* _Assigned task_
A bare number is the expected answer: the count of lines in the records that contain the word "enrolled".

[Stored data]
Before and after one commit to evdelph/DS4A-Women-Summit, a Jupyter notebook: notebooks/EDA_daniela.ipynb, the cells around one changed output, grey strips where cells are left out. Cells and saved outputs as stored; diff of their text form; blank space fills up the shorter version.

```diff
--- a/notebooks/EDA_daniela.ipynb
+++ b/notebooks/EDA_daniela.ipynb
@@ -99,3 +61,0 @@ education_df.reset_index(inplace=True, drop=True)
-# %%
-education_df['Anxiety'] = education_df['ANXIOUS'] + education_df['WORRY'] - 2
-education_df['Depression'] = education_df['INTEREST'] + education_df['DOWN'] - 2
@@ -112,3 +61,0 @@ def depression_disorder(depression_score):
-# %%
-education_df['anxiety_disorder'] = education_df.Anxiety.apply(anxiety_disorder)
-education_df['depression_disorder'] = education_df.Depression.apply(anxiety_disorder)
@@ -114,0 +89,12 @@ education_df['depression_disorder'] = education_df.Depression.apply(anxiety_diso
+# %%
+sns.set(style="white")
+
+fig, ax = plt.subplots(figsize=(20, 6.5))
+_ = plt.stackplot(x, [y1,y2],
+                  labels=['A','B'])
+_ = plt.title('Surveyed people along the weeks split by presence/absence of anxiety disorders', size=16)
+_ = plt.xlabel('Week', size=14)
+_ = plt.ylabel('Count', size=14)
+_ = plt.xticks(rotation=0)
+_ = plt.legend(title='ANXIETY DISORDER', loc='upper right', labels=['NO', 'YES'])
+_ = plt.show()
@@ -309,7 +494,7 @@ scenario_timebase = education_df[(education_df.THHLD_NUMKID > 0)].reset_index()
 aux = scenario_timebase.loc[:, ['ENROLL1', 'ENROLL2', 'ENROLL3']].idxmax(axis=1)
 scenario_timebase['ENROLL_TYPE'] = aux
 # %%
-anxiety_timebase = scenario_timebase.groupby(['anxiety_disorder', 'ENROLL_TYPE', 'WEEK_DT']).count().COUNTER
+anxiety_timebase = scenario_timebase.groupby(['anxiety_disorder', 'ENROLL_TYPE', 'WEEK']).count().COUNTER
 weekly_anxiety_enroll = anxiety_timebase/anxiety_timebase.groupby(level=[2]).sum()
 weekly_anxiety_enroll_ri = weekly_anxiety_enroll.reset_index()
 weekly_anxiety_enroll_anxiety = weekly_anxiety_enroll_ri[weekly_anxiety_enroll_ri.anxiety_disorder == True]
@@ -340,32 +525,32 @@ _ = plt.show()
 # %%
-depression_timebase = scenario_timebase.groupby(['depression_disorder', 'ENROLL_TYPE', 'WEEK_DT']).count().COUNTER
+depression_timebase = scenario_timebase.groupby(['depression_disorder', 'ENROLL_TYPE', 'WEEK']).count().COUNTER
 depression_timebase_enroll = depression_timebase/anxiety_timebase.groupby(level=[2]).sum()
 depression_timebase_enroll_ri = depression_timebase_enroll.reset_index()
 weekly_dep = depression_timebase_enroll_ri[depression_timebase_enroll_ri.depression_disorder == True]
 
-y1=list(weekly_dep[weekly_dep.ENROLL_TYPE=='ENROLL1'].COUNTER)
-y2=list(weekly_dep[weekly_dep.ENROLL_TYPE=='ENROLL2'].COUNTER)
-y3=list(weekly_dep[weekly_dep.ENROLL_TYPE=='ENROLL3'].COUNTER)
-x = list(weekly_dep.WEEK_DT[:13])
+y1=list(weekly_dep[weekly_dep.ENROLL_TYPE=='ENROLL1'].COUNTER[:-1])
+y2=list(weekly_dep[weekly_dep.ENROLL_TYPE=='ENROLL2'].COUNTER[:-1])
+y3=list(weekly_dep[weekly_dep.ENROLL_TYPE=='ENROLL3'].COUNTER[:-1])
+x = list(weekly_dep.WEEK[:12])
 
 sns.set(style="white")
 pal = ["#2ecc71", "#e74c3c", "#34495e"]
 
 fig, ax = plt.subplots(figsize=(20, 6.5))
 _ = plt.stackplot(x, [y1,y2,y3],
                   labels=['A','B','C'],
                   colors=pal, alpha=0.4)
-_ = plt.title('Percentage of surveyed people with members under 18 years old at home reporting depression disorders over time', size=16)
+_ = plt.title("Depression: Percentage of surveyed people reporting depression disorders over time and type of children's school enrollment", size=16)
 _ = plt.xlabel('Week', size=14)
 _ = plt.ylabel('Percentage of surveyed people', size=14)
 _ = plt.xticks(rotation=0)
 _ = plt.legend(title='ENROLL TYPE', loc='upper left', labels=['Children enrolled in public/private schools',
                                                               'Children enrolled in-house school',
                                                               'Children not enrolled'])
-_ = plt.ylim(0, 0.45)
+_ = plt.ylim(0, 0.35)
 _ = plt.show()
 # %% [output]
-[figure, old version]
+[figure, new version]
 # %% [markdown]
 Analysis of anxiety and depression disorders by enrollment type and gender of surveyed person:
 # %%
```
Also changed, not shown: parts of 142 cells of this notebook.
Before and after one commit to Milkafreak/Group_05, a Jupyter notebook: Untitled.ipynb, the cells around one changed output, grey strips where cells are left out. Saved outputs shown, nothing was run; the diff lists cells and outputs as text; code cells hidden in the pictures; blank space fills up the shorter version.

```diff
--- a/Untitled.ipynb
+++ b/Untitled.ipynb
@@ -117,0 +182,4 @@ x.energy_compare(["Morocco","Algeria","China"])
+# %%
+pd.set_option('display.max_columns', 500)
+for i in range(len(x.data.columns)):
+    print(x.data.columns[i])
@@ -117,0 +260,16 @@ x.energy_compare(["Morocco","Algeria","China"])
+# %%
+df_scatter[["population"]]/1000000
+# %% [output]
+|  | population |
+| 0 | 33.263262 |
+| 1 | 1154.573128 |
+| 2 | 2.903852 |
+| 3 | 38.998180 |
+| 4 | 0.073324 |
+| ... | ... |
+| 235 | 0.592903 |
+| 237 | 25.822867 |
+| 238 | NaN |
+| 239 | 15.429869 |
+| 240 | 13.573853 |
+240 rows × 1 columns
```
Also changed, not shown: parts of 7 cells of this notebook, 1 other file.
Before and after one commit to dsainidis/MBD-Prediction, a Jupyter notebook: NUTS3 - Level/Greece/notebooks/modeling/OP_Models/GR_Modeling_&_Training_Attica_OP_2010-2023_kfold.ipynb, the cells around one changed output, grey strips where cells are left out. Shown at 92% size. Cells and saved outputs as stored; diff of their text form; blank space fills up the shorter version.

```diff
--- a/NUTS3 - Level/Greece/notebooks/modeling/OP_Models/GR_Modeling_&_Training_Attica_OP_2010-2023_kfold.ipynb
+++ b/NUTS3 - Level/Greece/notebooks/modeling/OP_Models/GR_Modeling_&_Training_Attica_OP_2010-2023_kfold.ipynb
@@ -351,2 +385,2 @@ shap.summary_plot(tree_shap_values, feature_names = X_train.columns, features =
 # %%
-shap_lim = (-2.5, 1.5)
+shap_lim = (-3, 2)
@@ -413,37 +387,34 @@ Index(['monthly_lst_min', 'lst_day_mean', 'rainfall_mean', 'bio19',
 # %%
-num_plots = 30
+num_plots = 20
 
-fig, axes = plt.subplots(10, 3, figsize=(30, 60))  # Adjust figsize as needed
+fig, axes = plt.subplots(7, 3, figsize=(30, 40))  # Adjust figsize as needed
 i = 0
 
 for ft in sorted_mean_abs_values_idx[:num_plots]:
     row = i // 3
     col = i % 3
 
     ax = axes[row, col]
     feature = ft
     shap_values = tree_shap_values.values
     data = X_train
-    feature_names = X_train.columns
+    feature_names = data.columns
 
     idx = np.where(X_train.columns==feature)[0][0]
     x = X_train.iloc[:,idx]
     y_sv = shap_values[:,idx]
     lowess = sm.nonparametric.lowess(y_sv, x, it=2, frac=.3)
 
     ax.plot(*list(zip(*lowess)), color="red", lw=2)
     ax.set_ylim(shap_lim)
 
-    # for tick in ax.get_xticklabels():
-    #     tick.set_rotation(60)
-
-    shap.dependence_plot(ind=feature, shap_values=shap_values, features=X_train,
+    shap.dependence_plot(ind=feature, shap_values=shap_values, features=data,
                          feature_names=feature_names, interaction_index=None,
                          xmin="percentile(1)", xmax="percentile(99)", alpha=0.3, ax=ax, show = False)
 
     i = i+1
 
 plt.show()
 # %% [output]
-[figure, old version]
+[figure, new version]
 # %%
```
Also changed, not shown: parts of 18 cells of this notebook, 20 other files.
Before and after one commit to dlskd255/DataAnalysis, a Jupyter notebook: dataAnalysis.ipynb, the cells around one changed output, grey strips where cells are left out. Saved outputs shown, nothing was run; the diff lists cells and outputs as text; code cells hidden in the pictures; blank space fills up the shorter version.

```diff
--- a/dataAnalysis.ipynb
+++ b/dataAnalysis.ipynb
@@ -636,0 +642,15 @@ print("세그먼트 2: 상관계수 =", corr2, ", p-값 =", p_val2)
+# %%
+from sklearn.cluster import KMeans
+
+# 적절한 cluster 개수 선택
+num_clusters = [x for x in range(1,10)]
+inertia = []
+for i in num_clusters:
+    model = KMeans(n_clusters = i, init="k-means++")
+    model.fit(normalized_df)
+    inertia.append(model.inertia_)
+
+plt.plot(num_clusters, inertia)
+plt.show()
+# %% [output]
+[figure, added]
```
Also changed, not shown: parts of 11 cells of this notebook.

* _Result for this task_
3